◆ What you have to do
An exact copy of every entry is needed, with no images.

◆ The data
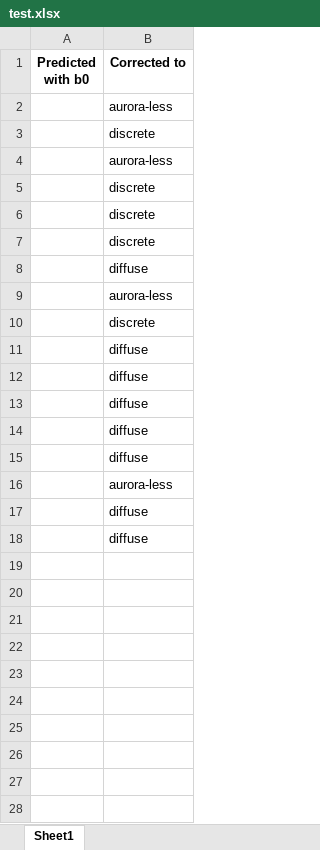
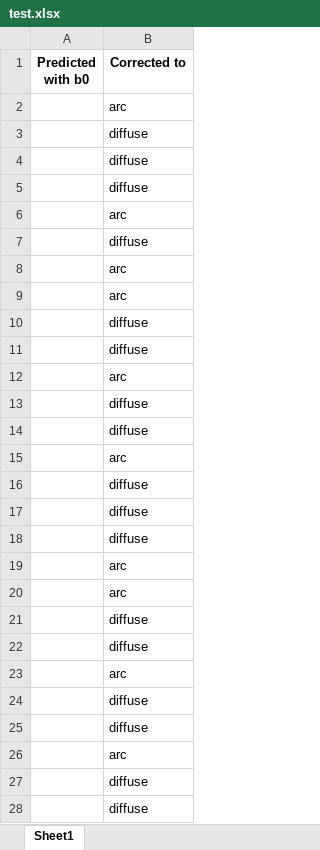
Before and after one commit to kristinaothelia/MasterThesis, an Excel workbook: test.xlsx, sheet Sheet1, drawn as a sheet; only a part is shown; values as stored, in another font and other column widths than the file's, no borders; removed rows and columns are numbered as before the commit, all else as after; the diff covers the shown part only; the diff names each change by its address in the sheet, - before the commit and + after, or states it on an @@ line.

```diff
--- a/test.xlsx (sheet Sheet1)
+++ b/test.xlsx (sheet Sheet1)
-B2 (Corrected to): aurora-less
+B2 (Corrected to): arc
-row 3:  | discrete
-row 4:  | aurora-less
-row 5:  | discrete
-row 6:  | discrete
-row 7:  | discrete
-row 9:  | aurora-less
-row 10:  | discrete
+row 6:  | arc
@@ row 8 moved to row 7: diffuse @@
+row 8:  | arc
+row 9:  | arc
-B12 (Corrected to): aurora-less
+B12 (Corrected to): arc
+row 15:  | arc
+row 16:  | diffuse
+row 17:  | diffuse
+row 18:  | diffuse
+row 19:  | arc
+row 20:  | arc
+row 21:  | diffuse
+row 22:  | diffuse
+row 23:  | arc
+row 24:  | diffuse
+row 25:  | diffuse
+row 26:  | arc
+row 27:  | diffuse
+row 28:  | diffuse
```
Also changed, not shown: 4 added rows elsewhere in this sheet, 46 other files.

◆ Expected output
Before and after one commit to kristinaothelia/MasterThesis, an Excel workbook: test.xlsx, sheet Sheet1, drawn as a sheet; only a part is shown; values as stored, in another font and other column widths than the file's, no borders; removed rows and columns are numbered as before the commit, all else as after; the diff covers the shown part only; the diff names each change by its address in the sheet, - before the commit and + after, or states it on an @@ line.

```diff
--- a/test.xlsx (sheet Sheet1)
+++ b/test.xlsx (sheet Sheet1)
-B2 (Corrected to): aurora-less
+B2 (Corrected to): arc
-row 3:  | discrete
-row 4:  | aurora-less
-row 5:  | discrete
-row 6:  | discrete
-row 7:  | discrete
-row 9:  | aurora-less
-row 10:  | discrete
+row 6:  | arc
@@ row 8 moved to row 7: diffuse @@
+row 8:  | arc
+row 9:  | arc
-B12 (Corrected to): aurora-less
+B12 (Corrected to): arc
+row 15:  | arc
+row 16:  | diffuse
+row 17:  | diffuse
+row 18:  | diffuse
+row 19:  | arc
+row 20:  | arc
+row 21:  | diffuse
+row 22:  | diffuse
+row 23:  | arc
+row 24:  | diffuse
+row 25:  | diffuse
+row 26:  | arc
+row 27:  | diffuse
+row 28:  | diffuse
```
Also changed, not shown: 4 added rows elsewhere in this sheet, 46 other files.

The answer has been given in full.